> TASK BRIEF: The entire listing is to be repeated verbatim.
= Beginning of Section =
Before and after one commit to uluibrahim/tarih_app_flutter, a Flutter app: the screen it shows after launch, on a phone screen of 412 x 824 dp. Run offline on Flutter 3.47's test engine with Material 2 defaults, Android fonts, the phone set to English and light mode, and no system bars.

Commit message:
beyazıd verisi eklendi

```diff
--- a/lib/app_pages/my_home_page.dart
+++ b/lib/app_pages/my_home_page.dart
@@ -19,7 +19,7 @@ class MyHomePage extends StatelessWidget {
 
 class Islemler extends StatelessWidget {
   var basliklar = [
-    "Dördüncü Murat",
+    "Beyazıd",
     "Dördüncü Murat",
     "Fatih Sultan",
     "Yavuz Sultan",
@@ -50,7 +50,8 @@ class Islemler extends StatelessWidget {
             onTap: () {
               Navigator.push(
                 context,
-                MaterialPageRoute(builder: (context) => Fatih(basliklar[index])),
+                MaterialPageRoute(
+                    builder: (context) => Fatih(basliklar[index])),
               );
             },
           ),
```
= End of Section =
> ANSWER AREA:
Before and after one commit to uluibrahim/tarih_app_flutter, a Flutter app: the screen it shows after launch, on a phone screen of 412 x 824 dp. Run offline on Flutter 3.47's test engine with Material 2 defaults, Android fonts, the phone set to English and light mode, and no system bars.

Commit message:
beyazıd verisi eklendi

```diff
--- a/lib/app_pages/my_home_page.dart
+++ b/lib/app_pages/my_home_page.dart
@@ -19,7 +19,7 @@ class MyHomePage extends StatelessWidget {
 
 class Islemler extends StatelessWidget {
   var basliklar = [
-    "Dördüncü Murat",
+    "Beyazıd",
     "Dördüncü Murat",
     "Fatih Sultan",
     "Yavuz Sultan",
@@ -50,7 +50,8 @@ class Islemler extends StatelessWidget {
             onTap: () {
               Navigator.push(
                 context,
-                MaterialPageRoute(builder: (context) => Fatih(basliklar[index])),
+                MaterialPageRoute(
+                    builder: (context) => Fatih(basliklar[index])),
               );
             },
           ),
```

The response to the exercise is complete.